Proposed revisions to the city’s liquor code soon will go before the St. Charles City Council and likely be wrapped up before year’s end, concluding a controversy over alcohol-related problems downtown that has dragged on for more than a year.
Mayor Raymond Rogina said early Monday evening, after the St. Charles Liquor Control Commission had reviewed a draft of proposed revisions to the liquor code, that he hopes the changes will bring the downtown closer to his vision of what the city’s central business district should be.
Rogina said he envisions the downtown as “a fun entertainment place for people to go without having to worry about fights and other activity … that really is sophomoric. We want to allow the enjoyment without the rowdiness.”
City officials began scrutinizing the downtown area in early 2012, meeting with bar owners to express their concerns about “over-service” of alcohol — in other words, allowing intoxicated individuals to continue drinking. City officials focused on that issue as key to a bevy of other problems — from drunken streets brawls and bar fights to instances of public urination, public intoxication and related issues.
The concerns came to a head in August 2012 when police saw a spike in such activity in one weekend, including one incident in which at least one officer was struck. That prompted a call by then-Mayor Don DeWitte to cut back closing times from 2 a.m. citywide to 1 a.m.
The downtown bar owners, however, coalesced into the St. Charles Tavern Association and asked the city for time to work out solutions with the city.
Rogina said Monday those efforts have had an effect. He pointed out that Police Chief Jim Lamkin has pointed out repeatedly since early this year that the number of serious incidents his officers have been called to have declined. And, while other calls have increased, Lamkin has pointed out that many of those calls have been initiated by the establishments before the situations could become more volatile.

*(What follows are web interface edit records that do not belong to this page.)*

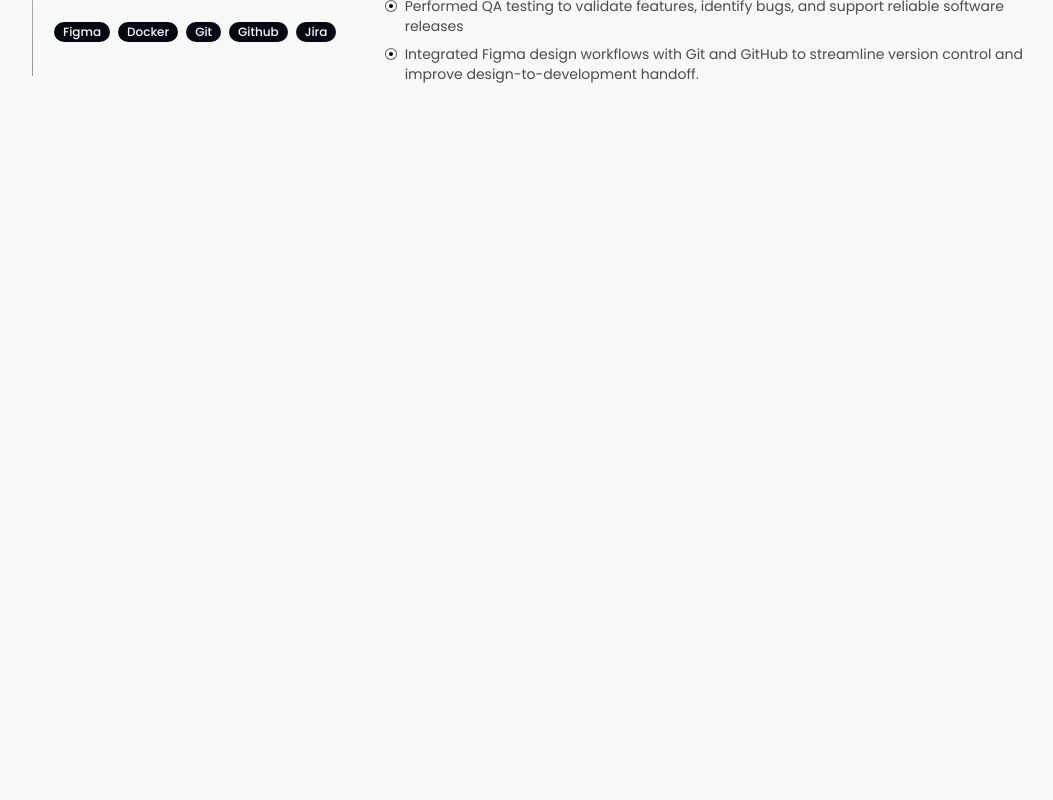
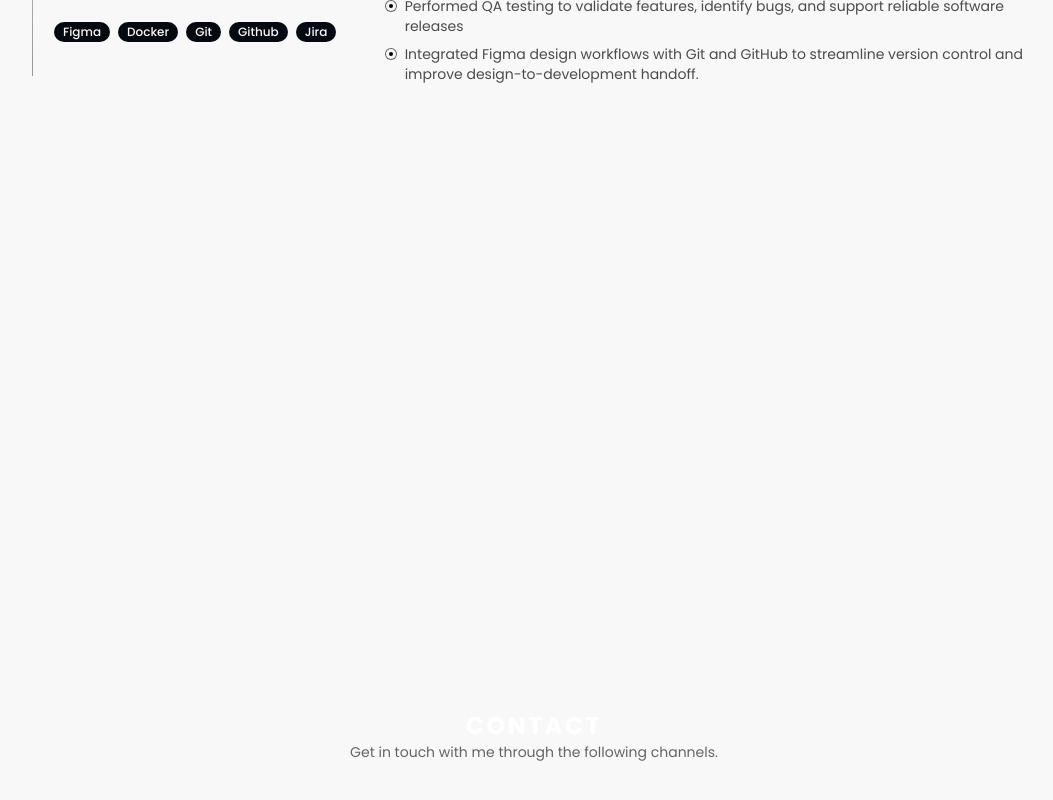
Before and after one commit to chanixx786/portfolio, a Next.js app: page / in a window 1280 px wide. Shown: the part 1264-2064 px from the top of the page, without its empty margins (106-1159 px from the left). Before the commit the page ends 1600 px from the top, so only its background shows below. Built offline with nearby package versions, Linux system fonts and the light colour scheme; no server answers.

Commit message:
feat: add contact section with highlighted plexus background

```diff
--- /dev/null
+++ b/app/contact.tsx
@@ -0,0 +1,14 @@
+export default function Contact() {
+  return (
+    <div>
+      <header>
+        <h1 className="text-2xl font-bold uppercase tracking-widest">
+          CONTACT
+        </h1>
+        <p className="text-sm text-foreground/60">
+          Get in touch with me through the following channels.
+        </p>
+      </header>
+    </div>
+  );
+}
--- a/app/page.tsx
+++ b/app/page.tsx
@@ -4,6 +4,7 @@ import Link from "next/link";
 import { Mail } from "lucide-react";
 import { FaGithub, FaLinkedin } from "react-icons/fa";
 import Experience from "./experience";
+import Contact from "./contact";
 import { useEffect, useState } from "react";
 import { fetchProjects, type Project } from "@/lib/project";
 
@@ -159,6 +160,17 @@ export default function Home() {
             <Experience />
           </div>
         </section>
+
+        <section className="flex min-h-svh items-center justify-center">
+          <div
+            id="contact"
+            className="flex min-h-[50svh] w-full items-center justify-center text-center text-white"
+          >
+            <Contact />
+          </div>
+        </section>
+
+        <footer></footer>
       </main>
     </div>
   );
--- a/components/triangle_mesh.tsx
+++ b/components/triangle_mesh.tsx
@@ -4,6 +4,9 @@ import { useEffect, useRef } from "react";
 import { Delaunay } from "d3-delaunay";
 
 type Node = { x: number; y: number; vx: number; vy: number };
+
+const VIOLET = "#a855f7";
+const RADIUS = 0;
 
 export function PlexusBackground({
   count = 60,
@@ -17,8 +20,12 @@ export function PlexusBackground({
   useEffect(() => {
     const canvas = ref.current!;
     const ctx = canvas.getContext("2d")!;
-    const reduceMotion = window.matchMedia("(prefers-reduced-motion: reduce)").matches;
-    let w = 0, h = 0, raf = 0;
+    const reduceMotion = window.matchMedia(
+      "(prefers-reduced-motion: reduce)",
+    ).matches;
+    let w = 0,
+      h = 0,
+      raf = 0;
     let nodes: Node[] = [];
 
     const resize = () => {
@@ -36,33 +43,31 @@ export function PlexusBackground({
       }));
     };
 
-    const draw = () => {
-      ctx.clearRect(0, 0, w, h);
-      const color = getComputedStyle(canvas).color;
+    // Draws the whole plexus once in the given color
+    const drawScene = (
+      color: string,
+      triangles: Uint32Array,
+      triAlpha: number,
+    ) => {
       ctx.fillStyle = color;
       ctx.strokeStyle = color;
 
-      if (!reduceMotion) {
-        for (const n of nodes) {
-          n.x += n.vx; n.y += n.vy;
-          if (n.x < 0 || n.x > w) n.vx *= -1;
-          if (n.y < 0 || n.y > h) n.vy *= -1;
-        }
-      }
-
       // Triangle faces
-      const { triangles } = Delaunay.from(nodes, (n) => n.x, (n) => n.y);
-      ctx.globalAlpha = 0.05;
+      ctx.globalAlpha = triAlpha;
       for (let i = 0; i < triangles.length; i += 3) {
-        const a = nodes[triangles[i]], b = nodes[triangles[i + 1]], c = nodes[triangles[i + 2]];
+        const a = nodes[triangles[i]],
+          b = nodes[triangles[i + 1]],
+          c = nodes[triangles[i + 2]];
         const maxEdge = Math.max(
           Math.hypot(a.x - b.x, a.y - b.y),
           Math.hypot(b.x - c.x, b.y - c.y),
-          Math.hypot(c.x - a.x, c.y - a.y)
+          Math.hypot(c.x - a.x, c.y - a.y),
         );
         if (maxEdge > linkDistance * 1.5) continue; // skip huge edge-of-screen faces
         ctx.beginPath();
-        ctx.moveTo(a.x, a.y); ctx.lineTo(b.x, b.y); ctx.lineTo(c.x, c.y);
+        ctx.moveTo(a.x, a.y);
+        ctx.lineTo(b.x, b.y);
+        ctx.lineTo(c.x, c.y);
         ctx.closePath();
         ctx.fill();
       }
@@ -70,7 +75,10 @@ export function PlexusBackground({
       // Links
       for (let i = 0; i < nodes.length; i++) {
         for (let j = i + 1; j < nodes.length; j++) {
-          const d = Math.hypot(nodes[i].x - nodes[j].x, nodes[i].y - nodes[j].y);
+          const d = Math.hypot(
+            nodes[i].x - nodes[j].x,
+            nodes[i].y - nodes[j].y,
+          );
           if (d < linkDistance) {
             ctx.globalAlpha = (1 - d / linkDistance) * 0.35;
             ctx.beginPath();
@@ -90,15 +98,58 @@ export function PlexusBackground({
       }
 
       ctx.globalAlpha = 1;
+    };
+
+    const draw = () => {
+      ctx.clearRect(0, 0, w, h);
+
+      if (!reduceMotion) {
+        for (const n of nodes) {
+          n.x += n.vx;
+          n.y += n.vy;
+          if (n.x < 0 || n.x > w) n.vx *= -1;
+          if (n.y < 0 || n.y > h) n.vy *= -1;
+        }
+      }
+
+      const { triangles } = Delaunay.from(
+        nodes,
+        (n) => n.x,
+        (n) => n.y,
+      );
+
+      // Whole plexus in the theme color
+      drawScene(getComputedStyle(canvas).color, triangles, 0.05);
+
+      const el = document.getElementById("contact");
+      if (el) {
+        const r = el.getBoundingClientRect();
+        if (r.bottom > 0 && r.top < h) {
+          ctx.save();
+          ctx.beginPath();
+          if (ctx.roundRect) ctx.roundRect(r.left, r.top, r.width, r.height, RADIUS);
+          else ctx.rect(r.left, r.top, r.width, r.height);
+          ctx.globalAlpha = 1;
+          ctx.fillStyle = "#000";
+          ctx.fill();
+          ctx.clip();
+          drawScene(VIOLET, triangles, 0.12);
+          ctx.restore();
+        }
+      }
+
       if (!reduceMotion) raf = requestAnimationFrame(draw);
     };
 
     resize();
     draw();
     window.addEventListener("resize", resize);
+    if (reduceMotion) window.addEventListener("scroll", draw, { passive: true });
+
     return () => {
       cancelAnimationFrame(raf);
       window.removeEventListener("resize", resize);
+      window.removeEventListener("scroll", draw);
     };
   }, [count, linkDistance]);
 
```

“When this (liquor code revision) is complete in the next month, we will have accomplished control on sales in this community,” Rogina said.
One change already has been pushed through — the creation of the Liquor Control Commission, which advises Rogina as the city liquor commissioner about issues ranging from proposed ordinance changes to liquor license applications to liquor code violation complaints.